The Manufacture of Beyoncé

The Beyoncé documentary, terribly titled Life is But a Dream, is the most beautiful paint you will ever watch drying. Bey is a star who is charismatic and ambitious and hard working and also tightly in control of her image and what she allows the world to know of her. We learn absolutely nothing new. Even the candids aren’t very candid. The documentary, that term being a technicality, includes Bey talking to herself on her MacBook Pro, clips of her being followed by cameras, clips of her being interviewed in a white room on a white couch, her hair piled on her head in coils of blonde braid, performance segments and lots of voiceovers designed to convey profundity. At the end, there’s a Tree of Life/Al Gore talking about his family’s tobacco farm moment that’s a bit inexplicable and then, finally, we get to see about ninety precious seconds of the chosen one, Blue Ivy. The 90-minute film is a highly choreographed performance of Beyoncé playing Beyoncé. It’s not terribly exciting but it’s still watchable because Bey and her team have done a very good job of making us forget she neither has the greatest voice nor can she act.

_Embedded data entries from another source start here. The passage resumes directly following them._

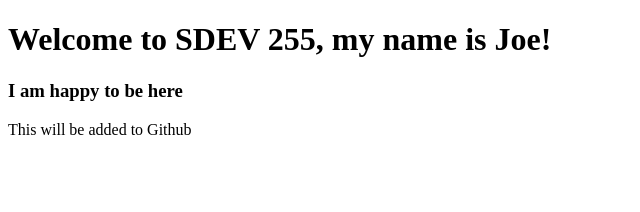
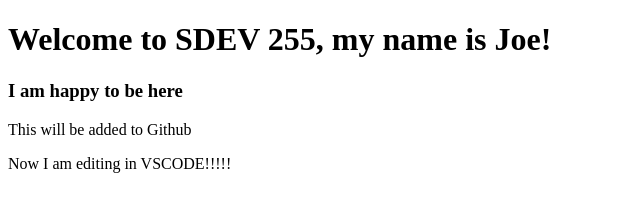
Before and after one commit to zhamby1/SDEV255GitExample, a plain HTML site: page index.html in a window 1280 px wide. Shown: the whole page, without its empty margins (0-640 px from the left). Drawn offline with Linux system fonts and the light colour scheme.

Commit message:
added new tag for VSCode - zh

```diff
--- a/index.html
+++ b/index.html
@@ -10,6 +10,7 @@
     <h1> Welcome to SDEV 255, my name is Joe!</h1>
     <h3> I am happy to be here </h3>
     <p> This will be added to Github </p>
+    <p>Now I am editing in VSCODE!!!!!</p>
     <script src="script.js"></script>
   </body>
 </html>
```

In addition to demonstrating a very intense love of all things Beyoncé, Bey says all the “right” things about her life, separating from her father as manager, the difficulty of being a woman and the pro-woman messages she tries to send through her music, her relationship with Jay-Z and, of course, how she feels about motherhood, which has given her life meaning and made her complete. She told Oprah she didn’t know herself until she became a mother. 

It’s curious but throughout the documentary, Bey gives credit to nearly everyone but herself for who she is. Her mother, her father, Jay, and her daughter all seem to be the cornerstones of who she is. It leaves you to wonder who Beyoncé would be if she peeled away all the influences.

Then again, who would any of us be without the people who have shaped our lives?

During the documentary, there is a trajectory from Bey as a young performer to Bey the seasoned performer, wife, and mother who is more confident and in control of her life. In her Oprah interview, she confides that her alter ego, Sasha Fierce, is now “fully integrated,” making her Beyoncé Sasha Fierce Knowles. Bey knows how to tell a good, albeit overly scripted and predictable story, that’s for sure.

There are no major revelations or insights here. We don’t ever get to see Bey looking anything but flawless. Even her candid, middle of the night, talking to her laptop shots make her look like the most beautiful woman in the world. Instead of showing us the real Beyoncé, if such a person exists, what this documentary shows us is that Beyoncé’s is as much a produced affair as her latest album or music video. There’s no shame in that. In fact, it might even be brilliant, that no matter what, she’s keeping herself to herself. Ultimately, Beyoncé understands her life as commodity. She understands what her audience wants. She gives us exactly that.